There's an interesting article over at The Escapist on the rights of players in virtual worlds — covering a myriad of issues (recourse for theft, ownership of items, DRM, etc) on a global scale, Erin Hoffman has a nice look at some of the issues that have been rearing their ugly heads and what players, companies, and even governments are doing about it. Whatever the resolution ends up being, 'virtual' rights are an increasing problem for parties on all sides of the issue(s) at stake:

But as the concept of ownership becomes hazier - and companies more insistent on maintaining it by punishing their paying customers in the process - so are end-user rights more worthy of attention as a mass expression of consumer desire. A clickwrap agreement cannot supersede the basic tenets of property ownership.

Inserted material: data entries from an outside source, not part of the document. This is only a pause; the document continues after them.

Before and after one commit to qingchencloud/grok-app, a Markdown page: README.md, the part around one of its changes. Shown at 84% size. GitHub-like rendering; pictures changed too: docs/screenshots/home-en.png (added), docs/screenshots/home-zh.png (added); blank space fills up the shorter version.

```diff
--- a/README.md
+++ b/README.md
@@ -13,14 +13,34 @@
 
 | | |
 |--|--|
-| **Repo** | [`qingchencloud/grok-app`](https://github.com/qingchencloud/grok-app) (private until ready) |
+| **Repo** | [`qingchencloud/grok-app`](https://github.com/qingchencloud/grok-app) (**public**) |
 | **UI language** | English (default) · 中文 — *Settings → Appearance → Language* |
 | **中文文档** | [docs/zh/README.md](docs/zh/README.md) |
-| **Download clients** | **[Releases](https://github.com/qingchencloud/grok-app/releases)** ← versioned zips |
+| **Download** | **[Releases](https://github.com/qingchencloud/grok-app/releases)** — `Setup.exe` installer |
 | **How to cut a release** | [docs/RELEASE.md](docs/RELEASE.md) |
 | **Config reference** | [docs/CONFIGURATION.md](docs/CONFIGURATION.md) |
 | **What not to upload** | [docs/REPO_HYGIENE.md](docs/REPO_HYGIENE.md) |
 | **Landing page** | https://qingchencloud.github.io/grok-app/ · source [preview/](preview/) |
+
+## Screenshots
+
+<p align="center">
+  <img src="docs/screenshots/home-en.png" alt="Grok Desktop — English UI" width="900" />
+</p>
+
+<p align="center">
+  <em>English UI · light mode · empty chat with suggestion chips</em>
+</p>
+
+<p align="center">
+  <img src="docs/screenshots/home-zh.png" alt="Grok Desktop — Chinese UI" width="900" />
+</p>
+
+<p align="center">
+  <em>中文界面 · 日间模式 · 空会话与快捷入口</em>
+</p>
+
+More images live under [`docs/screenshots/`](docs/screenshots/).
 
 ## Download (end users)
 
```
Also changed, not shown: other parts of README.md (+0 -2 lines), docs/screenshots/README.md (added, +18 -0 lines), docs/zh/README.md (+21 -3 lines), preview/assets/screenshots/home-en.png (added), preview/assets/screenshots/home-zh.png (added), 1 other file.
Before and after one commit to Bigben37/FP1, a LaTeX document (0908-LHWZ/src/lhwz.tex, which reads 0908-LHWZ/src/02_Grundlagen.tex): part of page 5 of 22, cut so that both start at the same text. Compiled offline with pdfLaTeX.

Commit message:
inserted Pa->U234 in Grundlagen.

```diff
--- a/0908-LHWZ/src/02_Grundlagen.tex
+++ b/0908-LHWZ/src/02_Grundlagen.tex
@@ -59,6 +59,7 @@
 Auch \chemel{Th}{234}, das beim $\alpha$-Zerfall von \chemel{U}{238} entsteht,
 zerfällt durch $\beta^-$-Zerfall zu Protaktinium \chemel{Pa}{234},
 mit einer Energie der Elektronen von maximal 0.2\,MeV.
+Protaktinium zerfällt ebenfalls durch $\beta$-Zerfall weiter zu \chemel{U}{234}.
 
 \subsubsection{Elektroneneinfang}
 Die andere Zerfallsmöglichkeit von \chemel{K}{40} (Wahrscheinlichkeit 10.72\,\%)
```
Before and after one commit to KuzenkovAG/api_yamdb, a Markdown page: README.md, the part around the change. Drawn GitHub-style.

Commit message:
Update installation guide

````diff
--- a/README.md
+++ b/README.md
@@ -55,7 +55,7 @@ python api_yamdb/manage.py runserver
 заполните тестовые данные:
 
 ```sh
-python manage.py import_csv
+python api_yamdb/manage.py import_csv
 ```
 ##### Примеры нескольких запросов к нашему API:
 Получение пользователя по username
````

The tighter DRM grasps, the more legitimate customers will turn to piracy or other means of subverting oppressive license agreements. And the further DRM reaches into a consumer's fair use of a purchased product, the more likely a judge is to support the end-user and not the software company. What's clear in all of this - in a field that is about as clear as pea soup - is that these issues aren't going away. Whether interpreted as a manifestation of player desires, or inalienable rights that form the bedrock of our online pursuit of happiness, these impassioned assertions are proof that games (and gamers) are evolving in fascinating ways. The declaration of rights has never been without conflict in human history. Games are no exception - and the stakes might be higher than you think.

I'm no lawyer, but this is one area I do follow pretty regularly — court cases are popping up ever more frequently, and some recent, high profile DRM blunders have been splashed everywhere. I think it's going to be quite some time before any of this gets ironed out to the satisfaction of players and companies, but it will make for an interesting ride in the meantime. We the Gamers [Escapist]